Men's wheelchair race
First to finish the 2023 TCS London Marathon today was Switzerland’s Marcel Hug, who smashed the course record he set here in 2022, finishing in a time of 1:23:44, as he defended his title in imperious style to take his fifth London Marathon win – and his third London victory in a row.
After leading for most of the race, Hug crossed the Finish Line five minutes clear of runner-up Jetze Plat of the Netherlands, who finished in 1:28:44, with Tomoki Suzuki of Japan third in 1:30:00.
Great Britain’s David Weir finished in fifth place in 1:32:45 on his 24th consecutive appearance at the event.
Women's wheelchair race
In the women’s wheelchair event, just six seconds separated the first four women, as Madison de Rozario (AUS) held off Switzerland’s Manuela Schär in a sprint finish to take her second London win on the line in 1:38:51.
Runner-up Schär clocked 1:38:53, ahead of last year’s winner Catherine Debrunner (SUI), who crossed the line in third in 1:38:54, with Susannah Scaroni (USA) fourth in 1:38:57.

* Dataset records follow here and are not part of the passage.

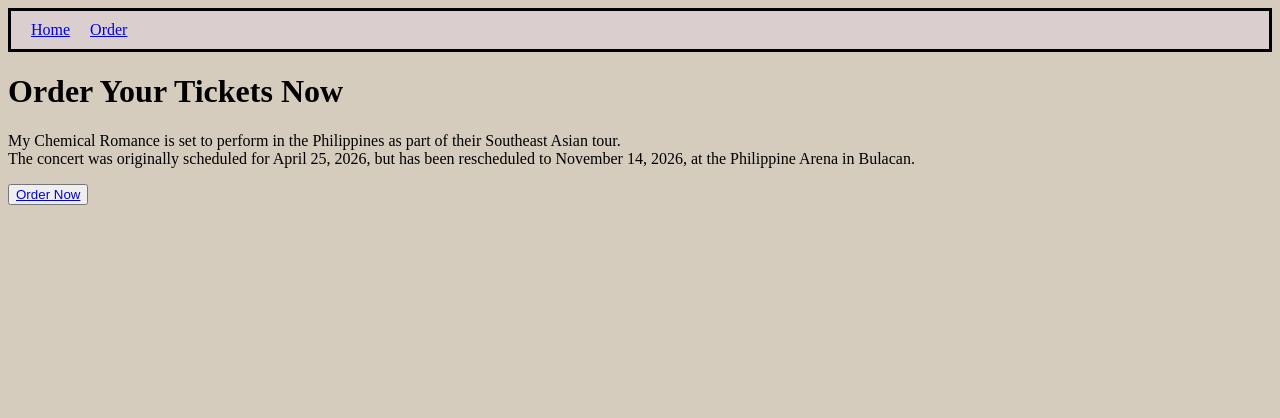
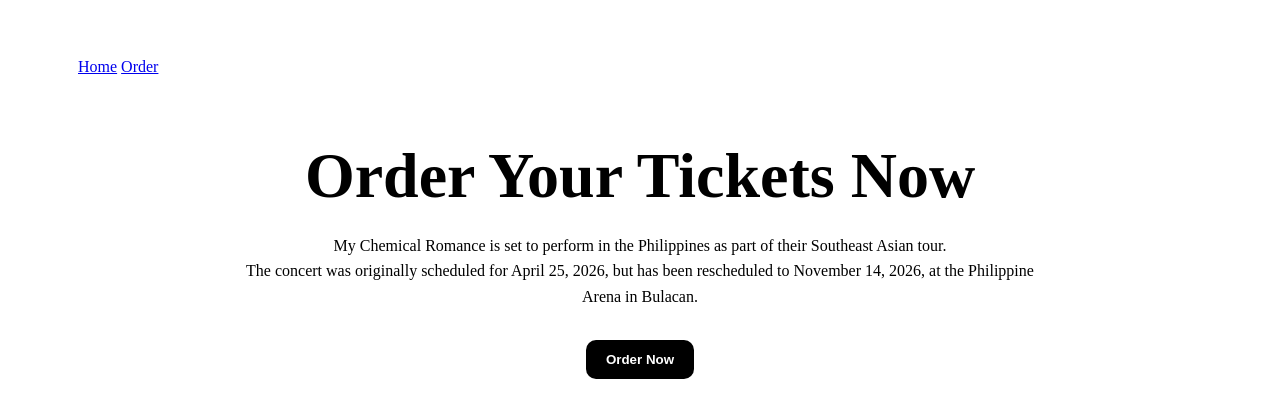
Before and after one commit to Rikopin15/Ticket-Order-Form, a plain HTML site: page index.html in a window 1280 px wide. Drawn offline with Linux system fonts and the light colour scheme.

Commit message:
Add files via upload

```diff
--- a/style.css
+++ b/style.css
@@ -1,18 +1,97 @@
-header {
-    display: flex;
-    justify-content: space-between;
-    align-items: center;
-    padding: 10px 20px;
-    background-color: #dbcece;
-    border: 3px solid black;
-    color: rgb(201, 171, 171);
+h1 {
+    text-align: center;
+    margin-bottom: 20px;
+    font-size: 2rem;
 }
 
-nav {
-    display: flex;
-    gap: 20px;
+p {
+    line-height: 1.6;
+    text-align: center;
+    margin-bottom: 25px;
 }
 
-body {
-    background-color: rgb(214, 204, 190);
+.button {
+    display: flex;
+    justify-content: center;
 }
+
+button {
+    padding: 12px 20px;
+    border: none;
+    border-radius: 10px;
+    background-color: black;
+    cursor: pointer;
+}
+
+button a {
+    color: white;
+    text-decoration: none;
+    font-weight: bold;
+}
+
+form {
+    display: flex;
+    flex-direction: column;
+    gap: 12px;
+    max-width: 500px;
+    margin: auto;
+    background-color: rgba(255, 255, 255, 0.1);
+    padding: 20px;
+    border-radius: 12px;
+}
+
+input,
+select {
+    padding: 10px;
+    border-radius: 8px;
+    border: none;
+    width: 100%;
+}
+
+input[type="submit"] {
+    background-color: black;
+    color: white;
+    font-weight: bold;
+    cursor: pointer;
+}
+
+@media (min-width: 768px) {
+
+    body {
+        padding: 30px;
+    }
+
+    nav {
+        flex-direction: row;
+    }
+
+    h1 {
+        font-size: 3rem;
+    }
+
+    p {
+        max-width: 800px;
+        margin: auto;
+        margin-bottom: 30px;
+    }
+}
+
+@media (min-width: 1024px) {
+
+    header {
+        justify-content: space-between;
+        padding: 20px 40px;
+    }
+
+    nav {
+        gap: 20px;
+    }
+
+    h1 {
+        font-size: 4rem;
+    }
+
+    form {
+        max-width: 600px;
+    }
+}
```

Elite women's race
In the elite women’s event, Sifan Hassan (NED) stunned the best women’s field ever assembled by sprinting down The Mall to win on her marathon debut. After a shaky start, when she stopped to stretch a couple of times and dropped behind the lead group, the Dutch track legend finished in 2:18:33, just three seconds ahead of Kenya’s Alemu Megertu, who recorded 2:18:37, with Peres Jepchirchir (KEN) third in 2:18:38.
Kenya’s Sheila Chepkirui was fourth in 2:18:51, with defending champion Yalemzerf Yehualaw (ETH) fifth in 2:18:53.
Elite men's race
The elite men’s race also produced a stunning finish when Kenya’s Kelvin Kiptum kicked on alone for the final miles to smash Kipchoge’s 2019 course record, settting a new best time of 2:01:25 and missing out on the world record by just 18 seconds.
Geoffrey Kamworor made it a Kenyan one-two as he crossed the line second in 2:04:23, with Ethiopia’s Tamirat Tola third in 2:04:59.
Kiptum becomes the second fastest man ever over the marathon distance behind Eliud Kipchoge and will be celebrating a dream start to his 26.2-mile career after making the fastest debut ever last December, when he won the Valencia Marathon in 2:01:53.
Great Britain’s Emile Cairess was the first British man to cross the line on his debut at the distance, finishing sixth in 2:08:07, with Phil Seseman eighth in 2:10:23 and Sir Mo Farah ninth in 2:10:28 on his final London Marathon appearance.
More than 48,000 are expected to finish the TCS London Marathon today, while around the world thousands of people are taking part in the virtual event, covering their 26.2 miles on a course of their choice any time between 00:00 and 23:59 today.